PROBLEM TO WORK ON: Make an exact copy of all the data, pictures excluded.

----- RECORD SET -----

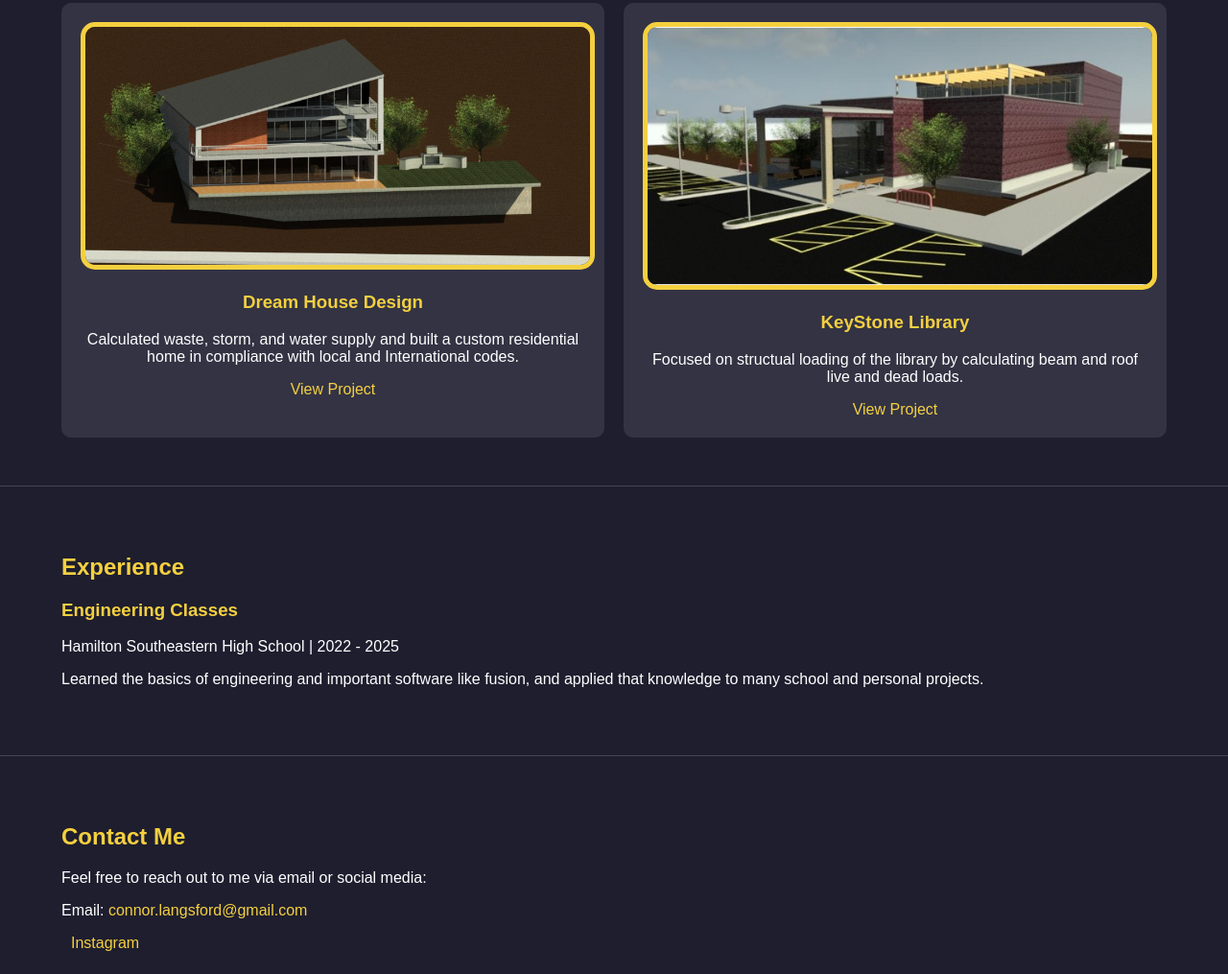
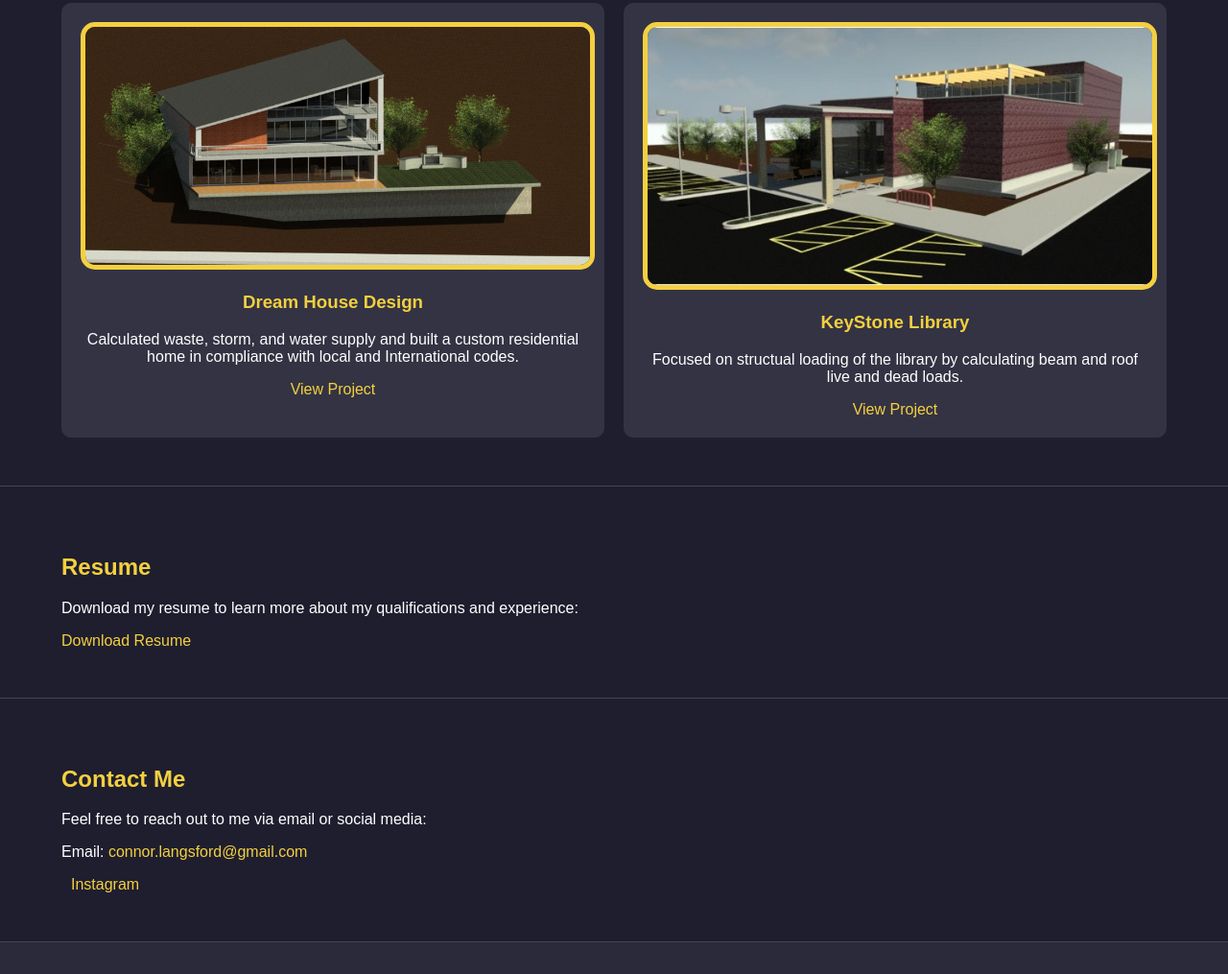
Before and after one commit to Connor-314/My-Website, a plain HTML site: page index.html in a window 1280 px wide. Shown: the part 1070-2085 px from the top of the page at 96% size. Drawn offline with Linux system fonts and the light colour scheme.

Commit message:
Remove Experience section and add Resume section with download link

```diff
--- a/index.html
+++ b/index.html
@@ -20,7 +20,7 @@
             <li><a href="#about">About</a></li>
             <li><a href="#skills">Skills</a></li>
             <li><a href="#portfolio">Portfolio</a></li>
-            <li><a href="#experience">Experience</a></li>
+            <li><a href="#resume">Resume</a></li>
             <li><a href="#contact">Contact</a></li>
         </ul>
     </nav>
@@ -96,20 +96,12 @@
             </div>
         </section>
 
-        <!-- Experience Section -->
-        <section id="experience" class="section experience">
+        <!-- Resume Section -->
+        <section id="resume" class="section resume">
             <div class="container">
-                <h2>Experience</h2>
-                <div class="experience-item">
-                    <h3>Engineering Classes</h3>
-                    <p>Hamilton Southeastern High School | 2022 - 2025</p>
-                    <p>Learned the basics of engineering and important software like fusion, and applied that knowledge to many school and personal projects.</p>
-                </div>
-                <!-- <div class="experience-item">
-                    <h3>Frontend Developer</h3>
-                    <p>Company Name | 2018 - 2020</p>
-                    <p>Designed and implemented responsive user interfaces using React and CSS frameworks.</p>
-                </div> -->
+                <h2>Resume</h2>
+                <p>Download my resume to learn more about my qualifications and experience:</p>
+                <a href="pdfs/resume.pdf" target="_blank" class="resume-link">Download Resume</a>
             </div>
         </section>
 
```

-----

EXPECTED ANSWER:
Before and after one commit to Connor-314/My-Website, a plain HTML site: page index.html in a window 1280 px wide. Shown: the part 1070-2085 px from the top of the page at 96% size. Drawn offline with Linux system fonts and the light colour scheme.

Commit message:
Remove Experience section and add Resume section with download link

```diff
--- a/index.html
+++ b/index.html
@@ -20,7 +20,7 @@
             <li><a href="#about">About</a></li>
             <li><a href="#skills">Skills</a></li>
             <li><a href="#portfolio">Portfolio</a></li>
-            <li><a href="#experience">Experience</a></li>
+            <li><a href="#resume">Resume</a></li>
             <li><a href="#contact">Contact</a></li>
         </ul>
     </nav>
@@ -96,20 +96,12 @@
             </div>
         </section>
 
-        <!-- Experience Section -->
-        <section id="experience" class="section experience">
+        <!-- Resume Section -->
+        <section id="resume" class="section resume">
             <div class="container">
-                <h2>Experience</h2>
-                <div class="experience-item">
-                    <h3>Engineering Classes</h3>
-                    <p>Hamilton Southeastern High School | 2022 - 2025</p>
-                    <p>Learned the basics of engineering and important software like fusion, and applied that knowledge to many school and personal projects.</p>
-                </div>
-                <!-- <div class="experience-item">
-                    <h3>Frontend Developer</h3>
-                    <p>Company Name | 2018 - 2020</p>
-                    <p>Designed and implemented responsive user interfaces using React and CSS frameworks.</p>
-                </div> -->
+                <h2>Resume</h2>
+                <p>Download my resume to learn more about my qualifications and experience:</p>
+                <a href="pdfs/resume.pdf" target="_blank" class="resume-link">Download Resume</a>
             </div>
         </section>
 
```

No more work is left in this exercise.